# What you need to do
The entries need to be copied exactly as they stand, images left out.

[Items from a data source]
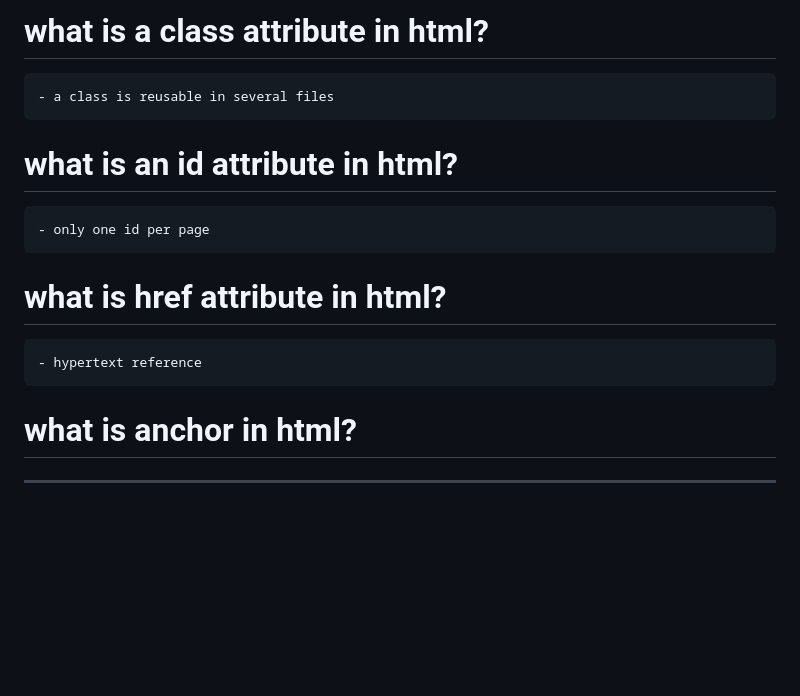
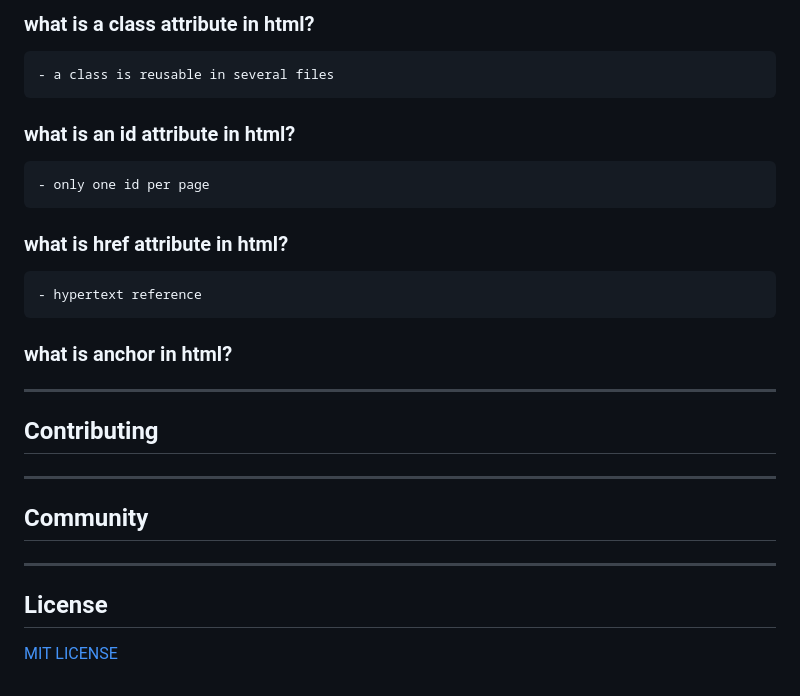
Before and after one commit to gutiluis/Flask-pet-adoption-with-docker, a Markdown page: readme.MD, the part around one of its changes. Rendered like a GitHub page; blank space fills up the shorter version.

```diff
--- a/readme.MD
+++ b/readme.MD
@@ -249,10 +257,22 @@ https://werkzeug.palletsprojects.com/en/stable/exceptions/#werkzeug.exceptions.H
 
-# what is a class attribute in html?
+### what is a class attribute in html?
     - a class is reusable in several files
-# what is an id attribute in html?
+### what is an id attribute in html?
     - only one id per page
-# what is href attribute in html?
+### what is href attribute in html?
     - hypertext reference
-# what is anchor in html?
+### what is anchor in html?
 
 ---
+
+## Contributing
+
+---
+
+## Community
+
+---
+
+## License
+
+[MIT LICENSE](LICENSE)
```
Also changed, not shown: other parts of readme.MD (+64 -56 lines).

# The answer
Before and after one commit to gutiluis/Flask-pet-adoption-with-docker, a Markdown page: readme.MD, the part around one of its changes. Rendered like a GitHub page; blank space fills up the shorter version.

```diff
--- a/readme.MD
+++ b/readme.MD
@@ -249,10 +257,22 @@ https://werkzeug.palletsprojects.com/en/stable/exceptions/#werkzeug.exceptions.H
 
-# what is a class attribute in html?
+### what is a class attribute in html?
     - a class is reusable in several files
-# what is an id attribute in html?
+### what is an id attribute in html?
     - only one id per page
-# what is href attribute in html?
+### what is href attribute in html?
     - hypertext reference
-# what is anchor in html?
+### what is anchor in html?
 
 ---
+
+## Contributing
+
+---
+
+## Community
+
+---
+
+## License
+
+[MIT LICENSE](LICENSE)
```
Also changed, not shown: other parts of readme.MD (+64 -56 lines).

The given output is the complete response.